Sun 2 Jan 2011
I have often mentioned one of our favorite cold weather dishes, the Cod and Chorizo Stew with Leeks, Potatoes and Tomatoes. We probably make this twice a month during Fall and Winter. It’s a combination of ingredients and effects that never fails, but a couple of nights ago LL added a few fillips that turned it into perfection. To top that, we drank a wine that matched the dish flavor for flavor, spice for spice, a brief triumph of the synergy of comparison and contrast, of purpose and reflection.
Cod and Chorizo Stew is really a simple dish, but this time, because she was using a brand and type of chorizo that we had not bought before, LL added Spanish smoked paprika, which amped up the stew’s richness, smokiness and spicy appeal (and deepened the color of the sauce), and then, in the sort of intuitive flash of genius that makes her such a better cook than I, she quickly peeled a mandarin orange, segmented it and dropped the pieces into the gently simmering pot.
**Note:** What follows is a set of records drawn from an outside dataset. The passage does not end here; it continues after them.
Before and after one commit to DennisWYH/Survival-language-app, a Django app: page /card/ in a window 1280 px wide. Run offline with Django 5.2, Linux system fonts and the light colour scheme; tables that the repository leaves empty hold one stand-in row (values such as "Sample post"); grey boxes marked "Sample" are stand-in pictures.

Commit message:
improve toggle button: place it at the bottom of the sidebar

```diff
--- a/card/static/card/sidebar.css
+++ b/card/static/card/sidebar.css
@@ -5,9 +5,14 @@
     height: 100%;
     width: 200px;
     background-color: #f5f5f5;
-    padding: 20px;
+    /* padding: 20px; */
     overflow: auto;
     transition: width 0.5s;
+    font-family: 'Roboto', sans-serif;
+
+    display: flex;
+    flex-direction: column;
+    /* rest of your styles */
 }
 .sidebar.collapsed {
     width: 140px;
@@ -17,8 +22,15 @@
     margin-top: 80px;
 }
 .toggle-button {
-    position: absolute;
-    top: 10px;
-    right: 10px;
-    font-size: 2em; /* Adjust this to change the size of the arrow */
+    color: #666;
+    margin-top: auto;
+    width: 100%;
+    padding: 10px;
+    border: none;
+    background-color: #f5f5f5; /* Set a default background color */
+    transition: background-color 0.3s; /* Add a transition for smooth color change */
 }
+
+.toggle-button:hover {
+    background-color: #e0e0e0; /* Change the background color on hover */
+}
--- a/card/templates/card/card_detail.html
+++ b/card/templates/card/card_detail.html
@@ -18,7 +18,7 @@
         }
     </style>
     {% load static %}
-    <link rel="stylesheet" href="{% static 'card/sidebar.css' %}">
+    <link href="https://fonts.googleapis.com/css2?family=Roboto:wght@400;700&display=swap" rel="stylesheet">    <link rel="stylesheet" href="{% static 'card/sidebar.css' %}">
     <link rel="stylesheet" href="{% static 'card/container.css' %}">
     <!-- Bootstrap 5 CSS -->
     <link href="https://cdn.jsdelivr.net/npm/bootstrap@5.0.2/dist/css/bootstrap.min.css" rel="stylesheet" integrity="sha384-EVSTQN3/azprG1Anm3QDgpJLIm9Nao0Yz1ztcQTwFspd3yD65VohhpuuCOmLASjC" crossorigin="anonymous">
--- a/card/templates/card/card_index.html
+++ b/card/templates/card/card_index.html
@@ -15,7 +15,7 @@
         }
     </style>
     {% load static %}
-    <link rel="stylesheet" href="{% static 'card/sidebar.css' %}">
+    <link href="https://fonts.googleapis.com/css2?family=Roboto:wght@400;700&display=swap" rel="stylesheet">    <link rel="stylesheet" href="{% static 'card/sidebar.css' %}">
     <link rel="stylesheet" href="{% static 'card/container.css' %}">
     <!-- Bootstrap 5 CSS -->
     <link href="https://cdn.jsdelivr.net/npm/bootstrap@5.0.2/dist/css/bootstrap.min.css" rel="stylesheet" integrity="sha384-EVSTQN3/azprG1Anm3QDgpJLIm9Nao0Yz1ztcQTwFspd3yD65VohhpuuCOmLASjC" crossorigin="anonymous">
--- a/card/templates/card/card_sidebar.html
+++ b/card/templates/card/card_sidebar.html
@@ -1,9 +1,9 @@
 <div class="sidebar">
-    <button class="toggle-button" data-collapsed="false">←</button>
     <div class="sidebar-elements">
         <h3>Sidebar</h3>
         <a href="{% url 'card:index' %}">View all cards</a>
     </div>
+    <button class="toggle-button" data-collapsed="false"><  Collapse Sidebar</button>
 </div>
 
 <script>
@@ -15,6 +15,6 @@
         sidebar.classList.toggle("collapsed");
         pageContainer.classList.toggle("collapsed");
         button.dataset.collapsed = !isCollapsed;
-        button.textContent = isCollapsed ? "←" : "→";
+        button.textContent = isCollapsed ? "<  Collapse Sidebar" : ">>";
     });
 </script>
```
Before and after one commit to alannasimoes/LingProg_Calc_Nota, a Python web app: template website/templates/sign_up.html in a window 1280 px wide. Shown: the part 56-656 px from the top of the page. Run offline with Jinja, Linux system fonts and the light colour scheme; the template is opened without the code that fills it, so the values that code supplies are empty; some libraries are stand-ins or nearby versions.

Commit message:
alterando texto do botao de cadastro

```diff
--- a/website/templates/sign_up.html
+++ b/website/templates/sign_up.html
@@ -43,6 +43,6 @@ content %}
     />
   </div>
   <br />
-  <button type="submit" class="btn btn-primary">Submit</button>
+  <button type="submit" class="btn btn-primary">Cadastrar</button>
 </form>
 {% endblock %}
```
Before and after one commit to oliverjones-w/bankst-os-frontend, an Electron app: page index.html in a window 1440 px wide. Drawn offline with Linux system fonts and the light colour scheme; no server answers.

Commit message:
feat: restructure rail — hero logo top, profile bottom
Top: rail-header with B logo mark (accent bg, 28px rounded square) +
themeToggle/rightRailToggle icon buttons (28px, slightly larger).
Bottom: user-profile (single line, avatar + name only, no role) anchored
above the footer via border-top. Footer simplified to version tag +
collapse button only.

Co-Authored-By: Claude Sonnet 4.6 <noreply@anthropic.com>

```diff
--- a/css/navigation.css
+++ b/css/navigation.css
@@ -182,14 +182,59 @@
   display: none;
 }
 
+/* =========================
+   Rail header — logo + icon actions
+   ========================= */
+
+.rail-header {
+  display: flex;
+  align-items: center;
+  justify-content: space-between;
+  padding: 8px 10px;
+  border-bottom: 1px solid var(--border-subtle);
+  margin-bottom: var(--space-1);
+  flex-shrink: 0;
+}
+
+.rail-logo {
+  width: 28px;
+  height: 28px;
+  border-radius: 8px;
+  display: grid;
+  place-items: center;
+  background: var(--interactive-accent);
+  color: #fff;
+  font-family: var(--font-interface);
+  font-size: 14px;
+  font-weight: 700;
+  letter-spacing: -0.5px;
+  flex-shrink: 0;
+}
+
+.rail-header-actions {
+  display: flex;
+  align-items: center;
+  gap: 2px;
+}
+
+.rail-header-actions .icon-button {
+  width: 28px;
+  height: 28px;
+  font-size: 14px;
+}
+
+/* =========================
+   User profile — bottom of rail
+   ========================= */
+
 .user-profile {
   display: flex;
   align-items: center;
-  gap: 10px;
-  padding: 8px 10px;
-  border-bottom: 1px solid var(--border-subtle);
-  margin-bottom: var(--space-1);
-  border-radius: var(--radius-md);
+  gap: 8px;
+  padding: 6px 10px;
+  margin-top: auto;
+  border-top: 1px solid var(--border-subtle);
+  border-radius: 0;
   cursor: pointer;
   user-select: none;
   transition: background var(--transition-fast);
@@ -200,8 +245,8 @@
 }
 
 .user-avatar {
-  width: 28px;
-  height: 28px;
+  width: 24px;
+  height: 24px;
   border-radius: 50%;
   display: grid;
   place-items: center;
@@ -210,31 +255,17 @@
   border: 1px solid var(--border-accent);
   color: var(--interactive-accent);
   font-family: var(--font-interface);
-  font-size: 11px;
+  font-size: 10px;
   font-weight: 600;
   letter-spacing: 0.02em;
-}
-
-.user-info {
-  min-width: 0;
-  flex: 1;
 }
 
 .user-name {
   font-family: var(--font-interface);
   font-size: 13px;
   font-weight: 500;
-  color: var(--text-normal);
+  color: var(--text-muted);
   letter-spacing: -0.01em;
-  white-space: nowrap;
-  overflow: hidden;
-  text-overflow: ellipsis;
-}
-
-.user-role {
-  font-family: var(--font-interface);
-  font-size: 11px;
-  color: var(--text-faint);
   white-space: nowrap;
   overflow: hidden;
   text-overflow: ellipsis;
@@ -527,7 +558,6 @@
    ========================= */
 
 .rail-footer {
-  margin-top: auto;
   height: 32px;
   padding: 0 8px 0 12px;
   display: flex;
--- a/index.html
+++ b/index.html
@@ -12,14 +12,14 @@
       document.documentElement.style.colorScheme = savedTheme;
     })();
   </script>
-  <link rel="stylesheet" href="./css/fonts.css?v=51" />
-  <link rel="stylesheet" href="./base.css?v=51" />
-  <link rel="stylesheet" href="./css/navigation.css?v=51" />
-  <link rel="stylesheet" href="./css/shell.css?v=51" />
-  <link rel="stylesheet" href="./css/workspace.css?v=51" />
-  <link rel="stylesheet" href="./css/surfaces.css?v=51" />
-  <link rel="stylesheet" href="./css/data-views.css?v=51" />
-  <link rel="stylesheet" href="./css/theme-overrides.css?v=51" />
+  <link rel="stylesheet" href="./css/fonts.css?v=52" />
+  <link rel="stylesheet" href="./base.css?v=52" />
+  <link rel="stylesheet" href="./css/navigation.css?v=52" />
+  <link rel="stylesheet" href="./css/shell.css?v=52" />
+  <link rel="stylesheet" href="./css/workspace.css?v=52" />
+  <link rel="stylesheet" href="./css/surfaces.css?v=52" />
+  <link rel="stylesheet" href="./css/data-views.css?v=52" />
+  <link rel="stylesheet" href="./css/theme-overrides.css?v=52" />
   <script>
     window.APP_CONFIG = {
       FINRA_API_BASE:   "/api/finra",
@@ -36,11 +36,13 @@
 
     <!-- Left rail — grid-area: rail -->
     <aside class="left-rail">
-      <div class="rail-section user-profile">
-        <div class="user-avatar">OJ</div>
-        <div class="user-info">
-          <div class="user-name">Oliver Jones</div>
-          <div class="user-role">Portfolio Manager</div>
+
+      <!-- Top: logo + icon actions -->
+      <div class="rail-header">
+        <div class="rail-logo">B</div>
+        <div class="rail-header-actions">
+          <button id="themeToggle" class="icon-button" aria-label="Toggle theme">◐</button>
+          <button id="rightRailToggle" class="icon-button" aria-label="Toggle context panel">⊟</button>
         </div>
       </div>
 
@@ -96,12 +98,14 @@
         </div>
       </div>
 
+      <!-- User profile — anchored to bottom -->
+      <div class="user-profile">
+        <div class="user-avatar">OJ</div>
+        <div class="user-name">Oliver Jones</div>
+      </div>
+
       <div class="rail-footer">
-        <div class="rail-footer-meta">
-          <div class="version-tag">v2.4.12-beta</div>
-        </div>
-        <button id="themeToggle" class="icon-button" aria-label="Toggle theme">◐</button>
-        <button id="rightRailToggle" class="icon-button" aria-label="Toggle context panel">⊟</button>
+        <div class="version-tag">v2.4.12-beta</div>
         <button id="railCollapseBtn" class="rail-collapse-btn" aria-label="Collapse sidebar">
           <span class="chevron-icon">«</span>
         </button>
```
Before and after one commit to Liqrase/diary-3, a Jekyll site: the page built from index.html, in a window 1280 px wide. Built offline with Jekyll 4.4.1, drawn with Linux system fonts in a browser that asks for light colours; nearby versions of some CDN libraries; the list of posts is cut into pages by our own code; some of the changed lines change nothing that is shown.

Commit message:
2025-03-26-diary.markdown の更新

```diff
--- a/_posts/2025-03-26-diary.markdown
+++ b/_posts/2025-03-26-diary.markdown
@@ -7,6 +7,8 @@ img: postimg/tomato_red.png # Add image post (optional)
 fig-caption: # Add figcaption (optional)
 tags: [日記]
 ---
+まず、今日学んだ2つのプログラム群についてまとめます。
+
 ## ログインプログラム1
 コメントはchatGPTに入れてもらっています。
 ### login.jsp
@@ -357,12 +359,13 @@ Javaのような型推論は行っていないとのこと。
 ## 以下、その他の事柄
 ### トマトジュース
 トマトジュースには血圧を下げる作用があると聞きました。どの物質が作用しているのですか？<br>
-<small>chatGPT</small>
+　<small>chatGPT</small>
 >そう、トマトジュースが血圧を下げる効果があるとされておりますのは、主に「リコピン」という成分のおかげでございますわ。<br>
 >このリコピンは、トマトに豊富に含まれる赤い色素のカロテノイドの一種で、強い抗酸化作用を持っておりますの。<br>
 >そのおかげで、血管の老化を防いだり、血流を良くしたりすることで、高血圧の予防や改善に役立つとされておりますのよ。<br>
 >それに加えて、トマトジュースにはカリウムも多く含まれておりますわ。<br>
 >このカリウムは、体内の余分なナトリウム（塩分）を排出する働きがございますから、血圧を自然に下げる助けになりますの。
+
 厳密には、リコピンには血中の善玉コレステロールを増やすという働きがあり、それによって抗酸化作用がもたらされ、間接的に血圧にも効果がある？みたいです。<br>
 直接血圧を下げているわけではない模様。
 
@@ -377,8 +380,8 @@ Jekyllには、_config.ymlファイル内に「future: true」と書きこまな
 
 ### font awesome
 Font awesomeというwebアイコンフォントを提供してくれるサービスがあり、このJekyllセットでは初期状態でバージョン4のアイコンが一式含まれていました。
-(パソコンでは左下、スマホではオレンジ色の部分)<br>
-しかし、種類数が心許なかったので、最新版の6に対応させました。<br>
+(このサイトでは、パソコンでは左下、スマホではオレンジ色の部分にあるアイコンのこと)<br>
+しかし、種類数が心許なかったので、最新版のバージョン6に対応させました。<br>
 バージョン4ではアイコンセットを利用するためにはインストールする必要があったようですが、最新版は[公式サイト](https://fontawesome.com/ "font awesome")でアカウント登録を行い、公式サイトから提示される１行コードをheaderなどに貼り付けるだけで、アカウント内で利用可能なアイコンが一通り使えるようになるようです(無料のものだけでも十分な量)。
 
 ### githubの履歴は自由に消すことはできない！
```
Lord have mercy, what a difference these little touches made in the stew! A dish that we had unflaggingly enjoyed now became sublime.
For wine, I opened a bottle of the Colomé Torrontés 2010, from Argentina’s Valle Calchaqui vineyard area in the Salta region, way up northwest by the Bolivian border. Founded in 1831, the winery was acquired by The Hess Collection in 2001. The Colome vineyards occur at an astonishing 6,000 to 10,000 feet above sea-level. Winemaker is Thibaut Delmotte.
The Colomé Torrontés 2010 is lean and spare yet broadly floral and herbal; achingly dry yet juicy, almost luscious. Spiced peach and pear and roasted lemon segue into mango, with banners of jasmine and camellia waving free amid strains of orange rind, leafy fig and dusty apple and pineapple. This all sounds deliriously hedonistic, but the wine preserves an element of almost mysterious reticence, a muscat-like intensity and paradoxical sinewy quality, due to bracing acidity, clean-edged limestone-like minerality and a scintillating note of bitterness on the finish. Made all in stainless steel, from 30- to 60-year-old vines. 13.5 percent alcohol. 2,210 cases imported. I’m a fan of wines made from the torrontés grape, which tend to be simple, direct and refreshing, yet while this version does not overburden itself (or ourselves) with freighted importance, it’s probably the best example I have tasted, and it was close to thrilling with the Cod and Chorizo Stew. Because of its seamless amalgam of complexity and delicate airiness, I’ll go for an Excellent rating. About $15, representing Terrific Value.
Imported by The Hess Collection, Napa, Cal. A sample for review.